◆ WHAT THE TASK ASKS ◆
Which lines in the records below contain the word "ipynb"? Copy each of them.

··· RECORDED DATA ···

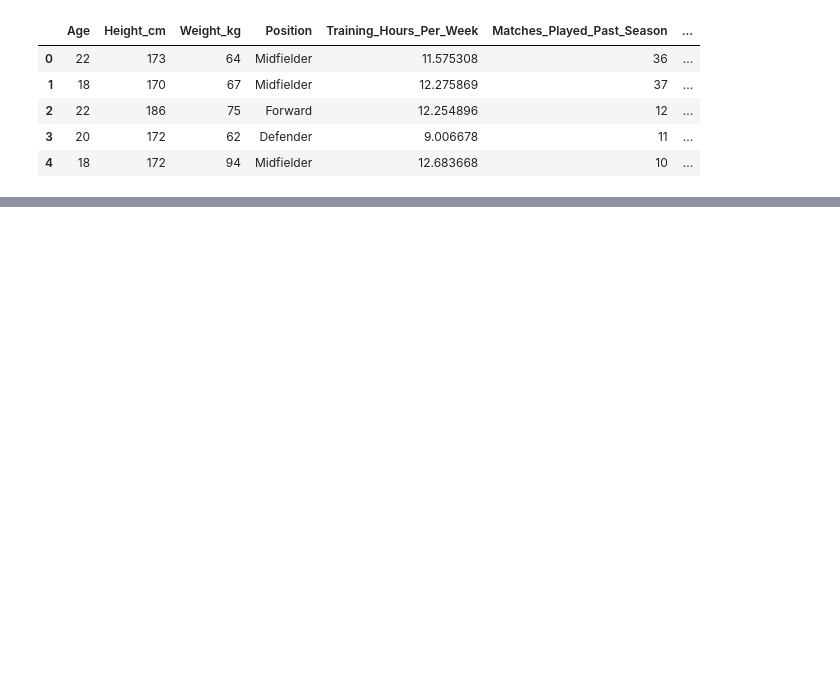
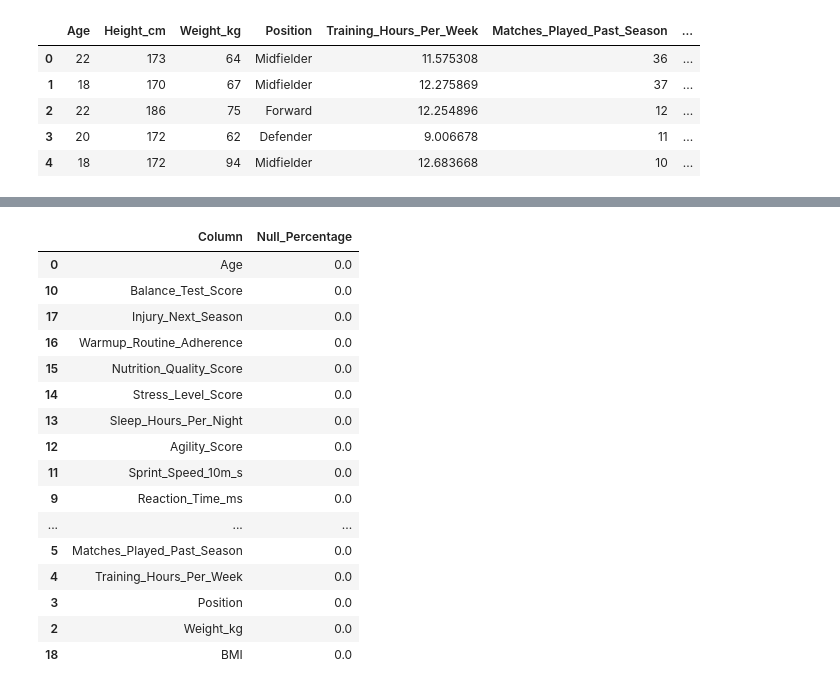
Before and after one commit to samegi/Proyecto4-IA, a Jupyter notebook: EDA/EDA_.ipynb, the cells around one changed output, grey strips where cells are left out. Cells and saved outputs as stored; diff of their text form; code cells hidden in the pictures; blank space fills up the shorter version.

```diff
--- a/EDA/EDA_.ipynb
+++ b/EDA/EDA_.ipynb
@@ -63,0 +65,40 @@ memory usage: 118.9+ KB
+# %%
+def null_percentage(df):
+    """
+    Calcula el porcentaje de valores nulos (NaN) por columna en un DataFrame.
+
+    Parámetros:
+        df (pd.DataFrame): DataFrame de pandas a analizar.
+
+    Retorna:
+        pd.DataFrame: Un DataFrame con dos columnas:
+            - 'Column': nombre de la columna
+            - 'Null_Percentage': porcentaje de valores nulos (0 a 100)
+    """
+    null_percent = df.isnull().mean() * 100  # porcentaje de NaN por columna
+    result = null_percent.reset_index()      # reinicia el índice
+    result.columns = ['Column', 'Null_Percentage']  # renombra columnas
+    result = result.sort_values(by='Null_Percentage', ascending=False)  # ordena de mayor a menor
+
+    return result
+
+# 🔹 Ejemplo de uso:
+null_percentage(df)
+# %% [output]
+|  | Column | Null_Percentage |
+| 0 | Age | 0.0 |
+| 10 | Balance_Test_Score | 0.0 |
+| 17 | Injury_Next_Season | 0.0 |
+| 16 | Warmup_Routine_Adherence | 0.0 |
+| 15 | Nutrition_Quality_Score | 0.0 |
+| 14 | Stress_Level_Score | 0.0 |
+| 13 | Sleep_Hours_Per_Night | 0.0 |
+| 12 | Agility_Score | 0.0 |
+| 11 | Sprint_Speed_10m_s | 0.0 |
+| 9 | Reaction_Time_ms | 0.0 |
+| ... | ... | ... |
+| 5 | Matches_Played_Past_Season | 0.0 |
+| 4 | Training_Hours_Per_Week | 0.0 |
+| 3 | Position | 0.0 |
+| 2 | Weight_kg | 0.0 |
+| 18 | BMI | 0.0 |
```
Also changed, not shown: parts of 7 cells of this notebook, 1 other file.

···

◆ ANSWER TO THIS TASK ◆
Before and after one commit to samegi/Proyecto4-IA, a Jupyter notebook: EDA/EDA_.ipynb, the cells around one changed output, grey strips where cells are left out. Cells and saved outputs as stored; diff of their text form; code cells hidden in the pictures; blank space fills up the shorter version.
--- a/EDA/EDA_.ipynb
+++ b/EDA/EDA_.ipynb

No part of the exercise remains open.